Once-boycotted retailer makes first show of public support by signing brief in pending court case.
Target Corp. has for the first time come out publicly in support of gay marriage, as a growing number of high-profile businesses take positions on the divisive issue.
In revealing Tuesday that it had signed a court brief backing marriage equality in a pending court case, Target joins other blue-chip names such as Starbucks, Apple and Intel that have sided publicly with same-sex marriage advocates in court cases or ballot issues.
“It is our belief that everyone should be treated equally under the law, and that includes rights we believe individuals should have related to marriage,” Target’s human resource chief, Jodee Kozlak, said in a posting on the company’s blog.
The public statement was an unusual move in Minnesota’s corporate community. Virtually all of Minnesota’s biggest companies declined to take a position on a 2012 referendum to ban gay marriage in Minnesota, except General Mills, which opposed the ban. The referendum failed narrowly, and the state Legislature passed a bill recognizing gay marriage in 2013.
Gay rights activists in Minnesota and across the country welcomed Target’s willingness to add its name to a legal defense of gay marriage.
“Today Target joins a growing chorus of Americans and businesses that know these bans on marriage equality serve no purpose other than to harm families,” said Chad Griffin, president of the Human Rights Campaign, the nation’s largest gay rights lobbying group. “Discrimination should have no place in our society, much less our laws.”
Phil Duran, legal director of OutFront Minnesota, which worked hard to defeat the state’s referendum to ban gay marriage, called Target “a powerful voice.”
A spokeswoman for the Minnesota Family Council, which led the charge against gay marriage in the state, predicted that the move will backfire.
“This is a very risky business decision and ultimately the wrong one because it is families that shop at Target,” Autumn Leva said. “People in Minnesota are still deeply divided on this issue.”
A Star Tribune Minnesota poll last year found that 46 percent of Minnesotans supported legislators’ efforts to legalize same-sex marriage but that 44 percent were opposed.

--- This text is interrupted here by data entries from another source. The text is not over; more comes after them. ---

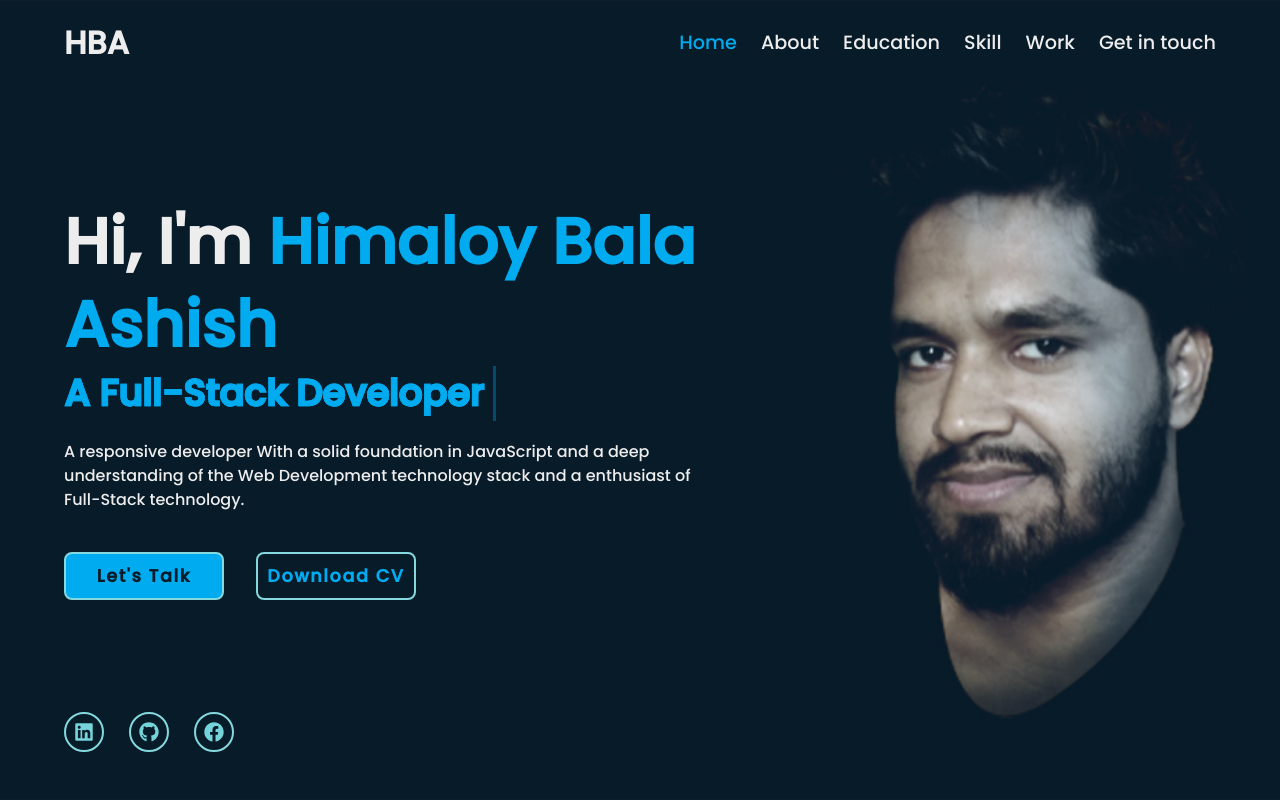
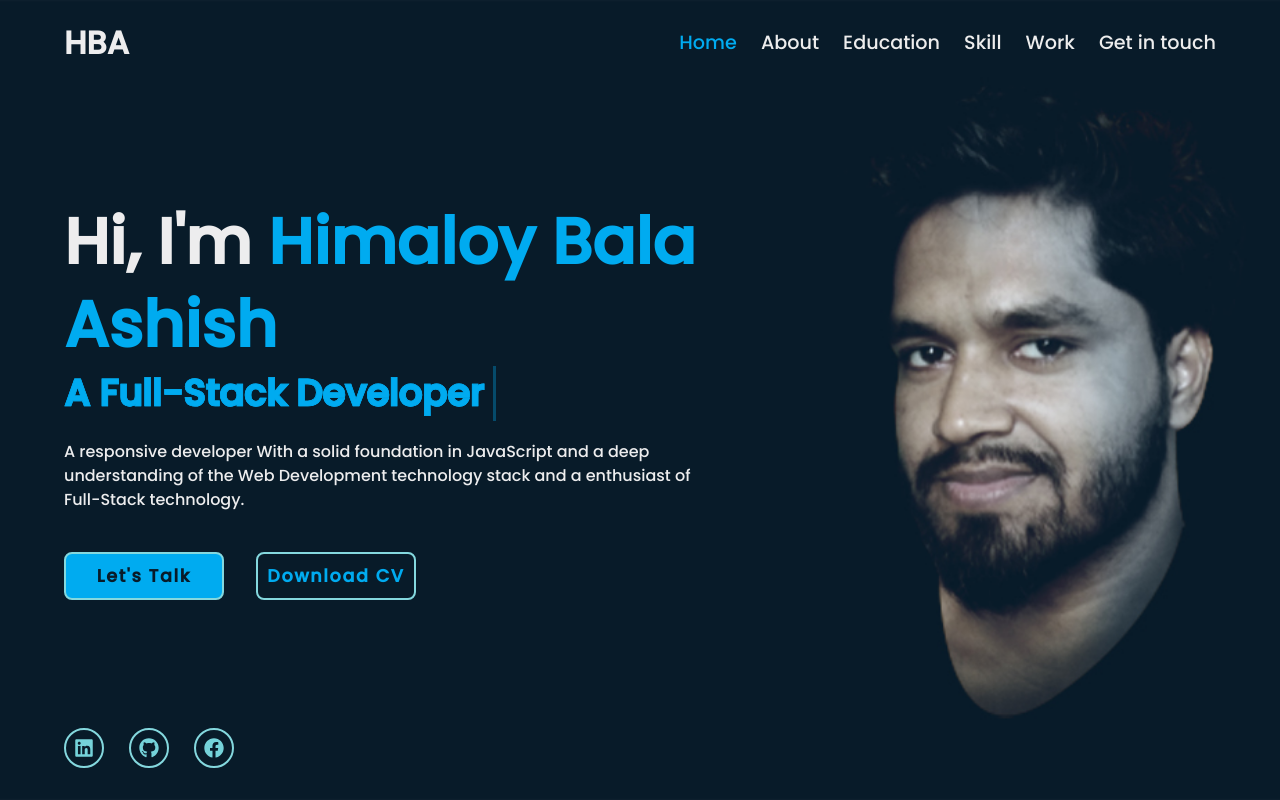
Before and after one commit to HimaloyAshis/portfolio-ab, a React (Vite) app: page / in a window 1280 px wide. Shown: the top 800 px of the page. Built offline with nearby package versions, Linux system fonts and the light colour scheme.

Commit message:
btn solved

```diff
--- a/src/Page/Home/Home.css
+++ b/src/Page/Home/Home.css
@@ -195,7 +195,7 @@
 
 .social {
     position: absolute;
-    bottom: 3rem;
+    bottom: 2rem;
     width: 170px;
     /* background: red; */
     display: flex;
```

Another 10 percent were undecided.
Gay marriage has been a source of controversy for some of the state’s major corporate players since Target, Best Buy and 3M donated hundreds of thousands of dollars to an organization that supported Republican Tom Emmer in the 2010 Minnesota governor’s race. Emmer is a vocal opponent of gay marriage.
While all three companies said their donations were meant to favor pro-business candidates, Target suffered much more than the other two as gay rights activists singled out the company for harsh criticism and boycott threats.
Since then, Target, which has long offered benefits to same-sex partners of employees, has worked its way back into the good graces of the lesbian, gay, bisexual and transgender community. Target scored a perfect 100 in the Human Rights Campaign 2014 Corporate Equality Index.
Even so, while hundreds of companies signed on to legal briefs asking the U.S. Supreme Court to overturn a federal gay marriage ban in a case heard in 2014, Target did not. The company had not publicly backed legal protections of same-sex marriage until Tuesday.
The case Target chose for its endorsement of same-sex marriage rights is set for an Aug. 26 hearing in the Seventh U.S. Circuit Court of Appeals. The case combines legal actions involving Wisconsin and Indiana. Federal district judges overturned gay marriage bans in both states, and state officials appealed.
The brief that Target said it had signed was scheduled to be filed Tuesday afternoon, a few hours after the company announced its position. The company did not make a copy of the brief available. Kozlak did not discuss details of the filing in her blog post.
She wrote that “current laws — in places like Wisconsin and Indiana that are addressed in this brief — make it difficult to attract and retain talent. These disparate laws also create confusing and complicated benefits challenges across multiple states.”
Jim Spencer • 202-383-6123